::: INPUT DATA

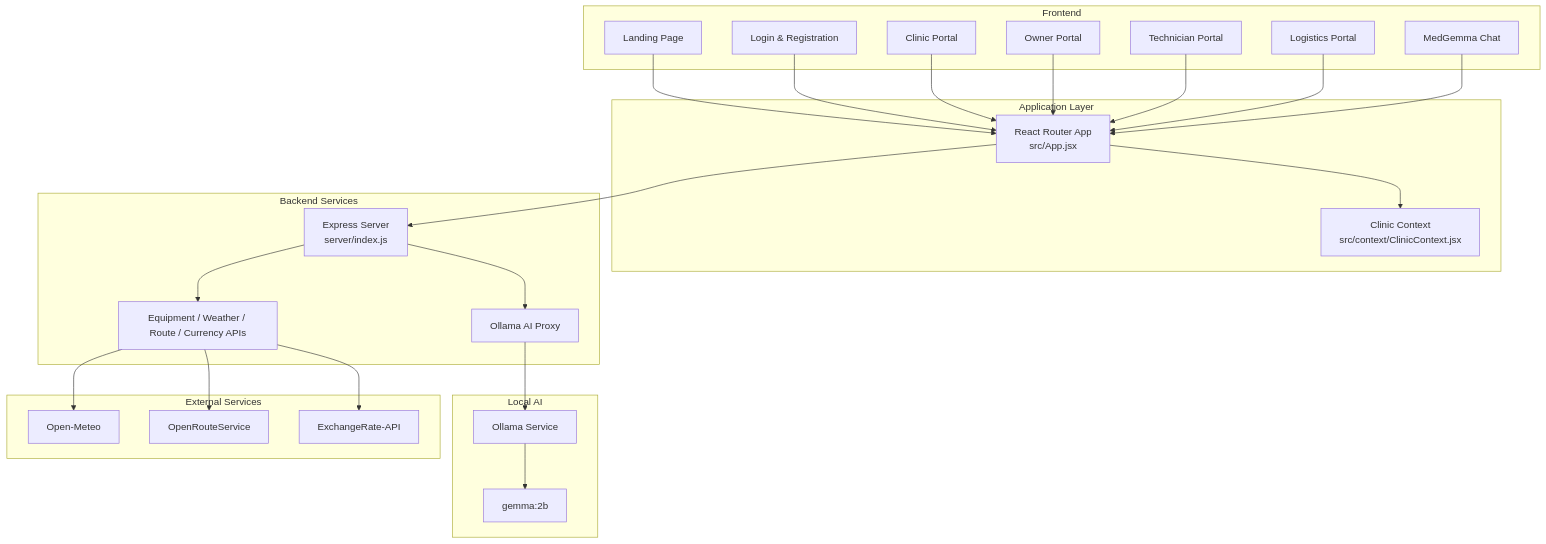
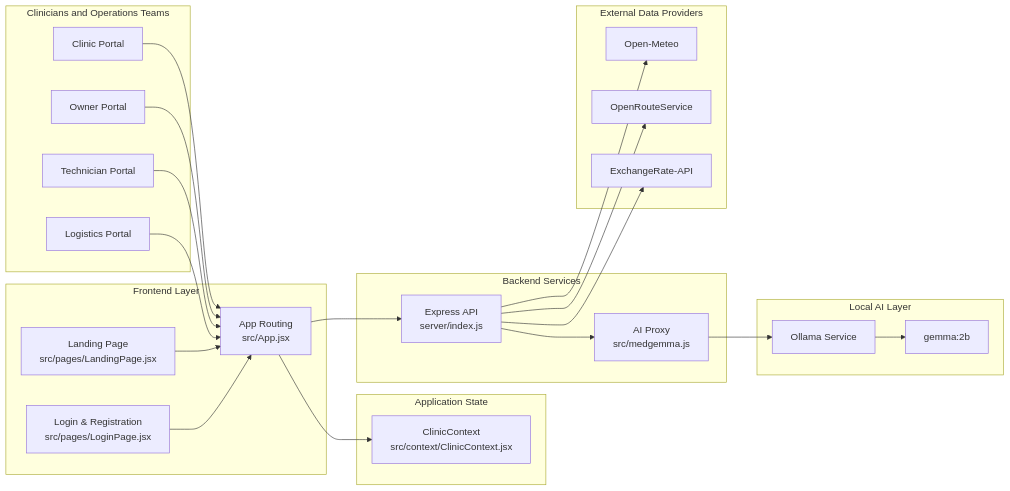
One commit to Jasmine0987/ResourceRX changed the first of 4 diagrams in README.md. Above: the diagram before and after it, drawn with Mermaid. The commit also changed other lines of this file, not shown here.

Commit message:
Expand README with additional Mermaid architecture diagrams and clearer project documentation

````diff
--- a/README.md
+++ b/README.md
@@ -38,67 +32,57 @@
 ```mermaid
-flowchart TB
-    subgraph Frontend[Frontend]
-        Landing[Landing Page]
-        Login[Login & Registration]
-        ClinicUI[Clinic Portal]
-        OwnerUI[Owner Portal]
-        TechUI[Technician Portal]
-        LogisticsUI[Logistics Portal]
-        AIChat[MedGemma Chat]
+flowchart LR
+    subgraph Users[Clinicians and Operations Teams]
+        Clinic[Clinic Portal]
+        Owner[Owner Portal]
+        Tech[Technician Portal]
+        Logistics[Logistics Portal]
     end
 
-    subgraph App[Application Layer]
-        Router[React Router App
-src/App.jsx]
-        Context[Clinic Context
-src/context/ClinicContext.jsx]
+    subgraph Frontend[Frontend Layer]
+        Landing[Landing Page\nsrc/pages/LandingPage.jsx]
+        Login[Login & Registration\nsrc/pages/LoginPage.jsx]
+        Router[App Routing\nsrc/App.jsx]
+    end
+
+    subgraph State[Application State]
+        Context[ClinicContext\nsrc/context/ClinicContext.jsx]
     end
 
     subgraph Backend[Backend Services]
-        Server[Express Server
-server/index.js]
-        AIProxy[Ollama AI Proxy]
-        API[Equipment / Weather / Route / Currency APIs]
+        Server[Express API\nserver/index.js]
+        AI[AI Proxy\nsrc/medgemma.js]
     end
 
-    subgraph AI[Local AI]
+    subgraph LocalAI[Local AI Layer]
         Ollama[Ollama Service]
         Model[gemma:2b]
     end
 
-    subgraph External[External Services]
+    subgraph External[External Data Providers]
         Weather[Open-Meteo]
-        Route[OpenRouteService]
-        Currency[ExchangeRate-API]
+        Routes[OpenRouteService]
+        FX[ExchangeRate-API]
     end
 
+    Clinic --> Router
+    Owner --> Router
+    Tech --> Router
+    Logistics --> Router
     Landing --> Router
     Login --> Router
-    ClinicUI --> Router
-    OwnerUI --> Router
-    TechUI --> Router
-    LogisticsUI --> Router
-    AIChat --> Router
-
     Router --> Context
     Router --> Server
-    Server --> AIProxy
-    Server --> API
-    AIProxy --> Ollama
+    Server --> AI
+    AI --> Ollama
     Ollama --> Model
-    API --> Weather
-    API --> Route
-    API --> Currency
+    Server --> Weather
+    Server --> Routes
+    Server --> FX
 
     click Landing "https://github.com/Jasmine0987/ResourceRX/blob/main/src/pages/LandingPage.jsx"
     click Login "https://github.com/Jasmine0987/ResourceRX/blob/main/src/pages/LoginPage.jsx"
-    click ClinicUI "https://github.com/Jasmine0987/ResourceRX/tree/main/src/pages/Clinic"
-    click OwnerUI "https://github.com/Jasmine0987/ResourceRX/tree/main/src/pages/Owner"
-    click TechUI "https://github.com/Jasmine0987/ResourceRX/tree/main/src/pages/Technician"
-    click LogisticsUI "https://github.com/Jasmine0987/ResourceRX/tree/main/src/pages/Logistics"
-    click AIChat "https://github.com/Jasmine0987/ResourceRX/blob/main/src/components/MedGemmaChat.jsx"
     click Router "https://github.com/Jasmine0987/ResourceRX/blob/main/src/App.jsx"
     click Context "https://github.com/Jasmine0987/ResourceRX/blob/main/src/context/ClinicContext.jsx"
     click Server "https://github.com/Jasmine0987/ResourceRX/blob/main/server/index.js"
-    click AIProxy "https://github.com/Jasmine0987/ResourceRX/blob/main/src/medgemma.js"
+    click AI "https://github.com/Jasmine0987/ResourceRX/blob/main/src/medgemma.js"
 ```
````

::::::

◆ **PROBLEM DETAILS**:
Where a line of the entries above holds the word "subgraph", return that line.

◆ **FINISHED EXERCISE**:
-    subgraph Frontend[Frontend]
+    subgraph Users[Clinicians and Operations Teams]
-    subgraph App[Application Layer]
+    subgraph Frontend[Frontend Layer]
+    subgraph State[Application State]
     subgraph Backend[Backend Services]
-    subgraph AI[Local AI]
+    subgraph LocalAI[Local AI Layer]
-    subgraph External[External Services]
+    subgraph External[External Data Providers]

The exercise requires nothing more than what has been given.